• **REQUIREMENT**
Collect each line of the records containing the string "items".

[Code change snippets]
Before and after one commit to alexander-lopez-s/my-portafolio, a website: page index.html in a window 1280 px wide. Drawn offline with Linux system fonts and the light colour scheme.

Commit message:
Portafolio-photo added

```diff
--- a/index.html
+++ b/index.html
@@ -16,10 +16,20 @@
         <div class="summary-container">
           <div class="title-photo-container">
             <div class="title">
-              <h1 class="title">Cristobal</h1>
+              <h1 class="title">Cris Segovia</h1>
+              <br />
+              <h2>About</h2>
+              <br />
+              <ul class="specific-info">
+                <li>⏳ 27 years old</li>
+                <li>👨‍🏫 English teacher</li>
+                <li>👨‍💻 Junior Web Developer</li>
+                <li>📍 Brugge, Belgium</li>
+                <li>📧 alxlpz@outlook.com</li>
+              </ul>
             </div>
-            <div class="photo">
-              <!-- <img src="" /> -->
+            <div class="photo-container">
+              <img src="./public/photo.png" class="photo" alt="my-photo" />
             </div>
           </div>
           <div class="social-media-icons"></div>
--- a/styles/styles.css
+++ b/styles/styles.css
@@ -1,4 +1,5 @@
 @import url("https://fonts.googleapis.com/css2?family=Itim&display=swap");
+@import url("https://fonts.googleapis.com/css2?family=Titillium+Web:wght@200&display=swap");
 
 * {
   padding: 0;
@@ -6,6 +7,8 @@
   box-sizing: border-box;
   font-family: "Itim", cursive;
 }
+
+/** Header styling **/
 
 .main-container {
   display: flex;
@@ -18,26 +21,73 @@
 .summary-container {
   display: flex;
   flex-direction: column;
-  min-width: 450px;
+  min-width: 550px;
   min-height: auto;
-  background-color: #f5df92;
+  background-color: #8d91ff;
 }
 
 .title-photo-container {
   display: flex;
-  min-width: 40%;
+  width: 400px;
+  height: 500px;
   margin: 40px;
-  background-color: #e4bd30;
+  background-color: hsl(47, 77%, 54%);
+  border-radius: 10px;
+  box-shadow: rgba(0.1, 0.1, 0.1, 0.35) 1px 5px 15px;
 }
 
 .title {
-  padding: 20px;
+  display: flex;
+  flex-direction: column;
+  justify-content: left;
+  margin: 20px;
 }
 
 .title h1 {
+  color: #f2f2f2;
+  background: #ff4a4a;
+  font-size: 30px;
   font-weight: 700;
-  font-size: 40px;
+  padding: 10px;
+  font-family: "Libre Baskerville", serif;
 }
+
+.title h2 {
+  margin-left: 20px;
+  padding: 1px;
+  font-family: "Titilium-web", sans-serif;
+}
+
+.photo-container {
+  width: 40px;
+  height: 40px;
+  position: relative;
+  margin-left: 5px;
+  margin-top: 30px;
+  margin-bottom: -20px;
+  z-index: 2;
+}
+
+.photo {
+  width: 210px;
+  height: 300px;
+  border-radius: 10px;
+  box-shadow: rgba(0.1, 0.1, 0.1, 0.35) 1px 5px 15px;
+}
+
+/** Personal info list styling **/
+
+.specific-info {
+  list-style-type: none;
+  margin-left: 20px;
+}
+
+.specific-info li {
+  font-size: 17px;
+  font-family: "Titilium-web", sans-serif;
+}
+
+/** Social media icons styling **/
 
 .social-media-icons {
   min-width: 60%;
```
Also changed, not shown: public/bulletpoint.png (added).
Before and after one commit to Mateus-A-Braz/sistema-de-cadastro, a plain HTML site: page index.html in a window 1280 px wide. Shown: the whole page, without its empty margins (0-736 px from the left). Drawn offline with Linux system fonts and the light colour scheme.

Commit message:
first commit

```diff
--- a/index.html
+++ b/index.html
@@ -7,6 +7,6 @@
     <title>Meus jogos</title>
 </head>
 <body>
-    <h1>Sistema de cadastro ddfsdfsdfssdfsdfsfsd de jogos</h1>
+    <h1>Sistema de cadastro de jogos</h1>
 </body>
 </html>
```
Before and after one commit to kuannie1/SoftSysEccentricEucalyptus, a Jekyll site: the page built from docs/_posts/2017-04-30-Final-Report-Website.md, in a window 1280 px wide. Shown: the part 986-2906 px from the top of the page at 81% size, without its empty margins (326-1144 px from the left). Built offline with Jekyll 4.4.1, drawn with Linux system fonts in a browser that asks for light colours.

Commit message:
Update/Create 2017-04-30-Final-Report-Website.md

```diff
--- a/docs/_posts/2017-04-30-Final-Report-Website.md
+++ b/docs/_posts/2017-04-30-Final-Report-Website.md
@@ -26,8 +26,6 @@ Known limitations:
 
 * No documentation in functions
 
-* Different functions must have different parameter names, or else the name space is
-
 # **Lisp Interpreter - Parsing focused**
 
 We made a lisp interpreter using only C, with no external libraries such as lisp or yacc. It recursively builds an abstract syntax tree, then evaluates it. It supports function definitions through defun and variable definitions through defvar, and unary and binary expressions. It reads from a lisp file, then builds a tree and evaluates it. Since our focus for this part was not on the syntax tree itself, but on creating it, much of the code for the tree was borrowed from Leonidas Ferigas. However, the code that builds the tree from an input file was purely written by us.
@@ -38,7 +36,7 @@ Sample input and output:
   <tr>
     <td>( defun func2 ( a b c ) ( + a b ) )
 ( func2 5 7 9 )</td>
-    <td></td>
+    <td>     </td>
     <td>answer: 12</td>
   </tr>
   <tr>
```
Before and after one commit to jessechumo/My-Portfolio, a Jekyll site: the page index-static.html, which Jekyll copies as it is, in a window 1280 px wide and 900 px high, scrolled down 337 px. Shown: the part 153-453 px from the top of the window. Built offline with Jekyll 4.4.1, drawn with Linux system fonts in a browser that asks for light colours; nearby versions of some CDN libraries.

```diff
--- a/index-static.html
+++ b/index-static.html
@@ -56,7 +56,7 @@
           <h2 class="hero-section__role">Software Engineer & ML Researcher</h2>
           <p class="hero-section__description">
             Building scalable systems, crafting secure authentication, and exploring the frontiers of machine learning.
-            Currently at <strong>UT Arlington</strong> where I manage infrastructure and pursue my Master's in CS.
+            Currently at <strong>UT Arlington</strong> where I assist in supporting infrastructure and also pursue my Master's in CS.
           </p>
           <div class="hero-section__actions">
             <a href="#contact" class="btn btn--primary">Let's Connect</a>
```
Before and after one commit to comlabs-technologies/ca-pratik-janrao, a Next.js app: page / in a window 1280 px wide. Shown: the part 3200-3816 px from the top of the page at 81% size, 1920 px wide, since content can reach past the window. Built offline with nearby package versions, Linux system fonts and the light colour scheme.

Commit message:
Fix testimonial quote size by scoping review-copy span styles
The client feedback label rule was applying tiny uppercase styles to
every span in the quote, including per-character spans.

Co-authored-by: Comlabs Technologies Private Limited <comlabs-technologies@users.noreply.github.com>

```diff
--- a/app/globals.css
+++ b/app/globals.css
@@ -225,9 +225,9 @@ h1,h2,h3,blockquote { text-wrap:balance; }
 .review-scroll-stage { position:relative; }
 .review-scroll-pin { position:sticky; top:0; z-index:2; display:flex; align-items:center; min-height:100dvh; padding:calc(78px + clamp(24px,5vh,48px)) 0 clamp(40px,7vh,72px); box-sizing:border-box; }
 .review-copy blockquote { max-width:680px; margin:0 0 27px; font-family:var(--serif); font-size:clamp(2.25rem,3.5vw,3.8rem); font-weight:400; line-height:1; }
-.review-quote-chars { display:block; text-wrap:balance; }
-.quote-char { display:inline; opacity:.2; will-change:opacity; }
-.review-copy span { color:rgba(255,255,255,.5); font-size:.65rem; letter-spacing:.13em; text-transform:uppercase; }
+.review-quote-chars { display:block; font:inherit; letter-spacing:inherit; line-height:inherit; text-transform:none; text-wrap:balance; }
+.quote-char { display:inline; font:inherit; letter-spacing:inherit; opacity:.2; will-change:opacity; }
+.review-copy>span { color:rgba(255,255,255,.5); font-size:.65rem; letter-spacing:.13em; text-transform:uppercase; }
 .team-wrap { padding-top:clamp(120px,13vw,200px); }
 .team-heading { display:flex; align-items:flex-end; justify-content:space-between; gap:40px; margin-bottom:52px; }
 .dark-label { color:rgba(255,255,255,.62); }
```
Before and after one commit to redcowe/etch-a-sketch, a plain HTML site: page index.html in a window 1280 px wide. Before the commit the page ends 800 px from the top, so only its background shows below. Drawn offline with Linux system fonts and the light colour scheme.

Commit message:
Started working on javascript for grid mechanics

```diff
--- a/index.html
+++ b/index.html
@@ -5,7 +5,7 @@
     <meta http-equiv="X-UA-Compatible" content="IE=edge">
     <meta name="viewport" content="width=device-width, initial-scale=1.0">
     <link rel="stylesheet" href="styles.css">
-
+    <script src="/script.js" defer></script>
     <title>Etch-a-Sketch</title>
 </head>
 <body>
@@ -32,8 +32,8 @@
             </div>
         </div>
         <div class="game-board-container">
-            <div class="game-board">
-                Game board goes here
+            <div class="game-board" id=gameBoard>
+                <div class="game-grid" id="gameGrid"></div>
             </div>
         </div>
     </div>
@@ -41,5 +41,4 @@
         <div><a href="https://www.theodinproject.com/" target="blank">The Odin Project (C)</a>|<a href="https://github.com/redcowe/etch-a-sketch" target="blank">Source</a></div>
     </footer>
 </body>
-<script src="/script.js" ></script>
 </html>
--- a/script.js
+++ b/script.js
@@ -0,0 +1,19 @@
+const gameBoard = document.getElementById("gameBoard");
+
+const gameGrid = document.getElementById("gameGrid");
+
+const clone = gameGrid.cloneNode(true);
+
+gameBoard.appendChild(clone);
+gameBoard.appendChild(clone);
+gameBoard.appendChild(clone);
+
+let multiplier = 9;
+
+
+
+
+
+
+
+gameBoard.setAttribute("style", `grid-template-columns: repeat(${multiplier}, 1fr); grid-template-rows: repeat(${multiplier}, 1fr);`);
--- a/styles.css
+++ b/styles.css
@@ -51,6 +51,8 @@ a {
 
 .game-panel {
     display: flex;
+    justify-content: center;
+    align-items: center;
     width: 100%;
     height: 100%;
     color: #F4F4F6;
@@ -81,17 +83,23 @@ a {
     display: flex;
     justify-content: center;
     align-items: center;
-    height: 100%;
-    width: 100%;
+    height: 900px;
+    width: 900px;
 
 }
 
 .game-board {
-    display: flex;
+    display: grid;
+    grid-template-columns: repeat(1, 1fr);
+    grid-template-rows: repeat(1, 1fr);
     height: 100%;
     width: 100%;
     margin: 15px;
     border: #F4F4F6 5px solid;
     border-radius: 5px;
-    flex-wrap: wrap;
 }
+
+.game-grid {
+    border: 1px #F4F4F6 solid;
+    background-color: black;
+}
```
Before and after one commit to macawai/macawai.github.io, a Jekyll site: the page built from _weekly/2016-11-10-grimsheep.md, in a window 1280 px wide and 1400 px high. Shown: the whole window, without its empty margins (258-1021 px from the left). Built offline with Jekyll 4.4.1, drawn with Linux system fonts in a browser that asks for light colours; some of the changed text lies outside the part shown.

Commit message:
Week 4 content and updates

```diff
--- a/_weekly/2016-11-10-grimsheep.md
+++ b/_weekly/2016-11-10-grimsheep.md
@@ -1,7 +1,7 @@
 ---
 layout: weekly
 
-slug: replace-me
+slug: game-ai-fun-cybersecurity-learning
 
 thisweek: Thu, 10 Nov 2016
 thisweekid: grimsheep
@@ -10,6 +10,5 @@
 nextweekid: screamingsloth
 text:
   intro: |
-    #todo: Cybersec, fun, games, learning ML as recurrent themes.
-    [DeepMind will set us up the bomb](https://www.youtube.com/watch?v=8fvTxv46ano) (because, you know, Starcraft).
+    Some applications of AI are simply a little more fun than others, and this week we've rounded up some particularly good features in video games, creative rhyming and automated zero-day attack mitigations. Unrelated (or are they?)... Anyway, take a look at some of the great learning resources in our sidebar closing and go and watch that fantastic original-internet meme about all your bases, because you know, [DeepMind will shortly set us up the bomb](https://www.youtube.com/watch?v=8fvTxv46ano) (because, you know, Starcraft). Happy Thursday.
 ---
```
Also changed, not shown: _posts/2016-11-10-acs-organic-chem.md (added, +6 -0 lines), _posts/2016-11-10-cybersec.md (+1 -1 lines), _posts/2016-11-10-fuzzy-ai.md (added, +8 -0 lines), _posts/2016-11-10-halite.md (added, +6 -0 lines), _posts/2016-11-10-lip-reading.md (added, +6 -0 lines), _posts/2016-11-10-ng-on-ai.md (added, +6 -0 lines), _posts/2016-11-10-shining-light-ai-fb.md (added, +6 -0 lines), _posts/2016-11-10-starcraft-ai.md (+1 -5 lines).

• **RESPONSE TO THE EXERCISE**
 .review-scroll-pin { position:sticky; top:0; z-index:2; display:flex; align-items:center; min-height:100dvh; padding:calc(78px + clamp(24px,5vh,48px)) 0 clamp(40px,7vh,72px); box-sizing:border-box; }
 .team-heading { display:flex; align-items:flex-end; justify-content:space-between; gap:40px; margin-bottom:52px; }
+    align-items: center;
     align-items: center;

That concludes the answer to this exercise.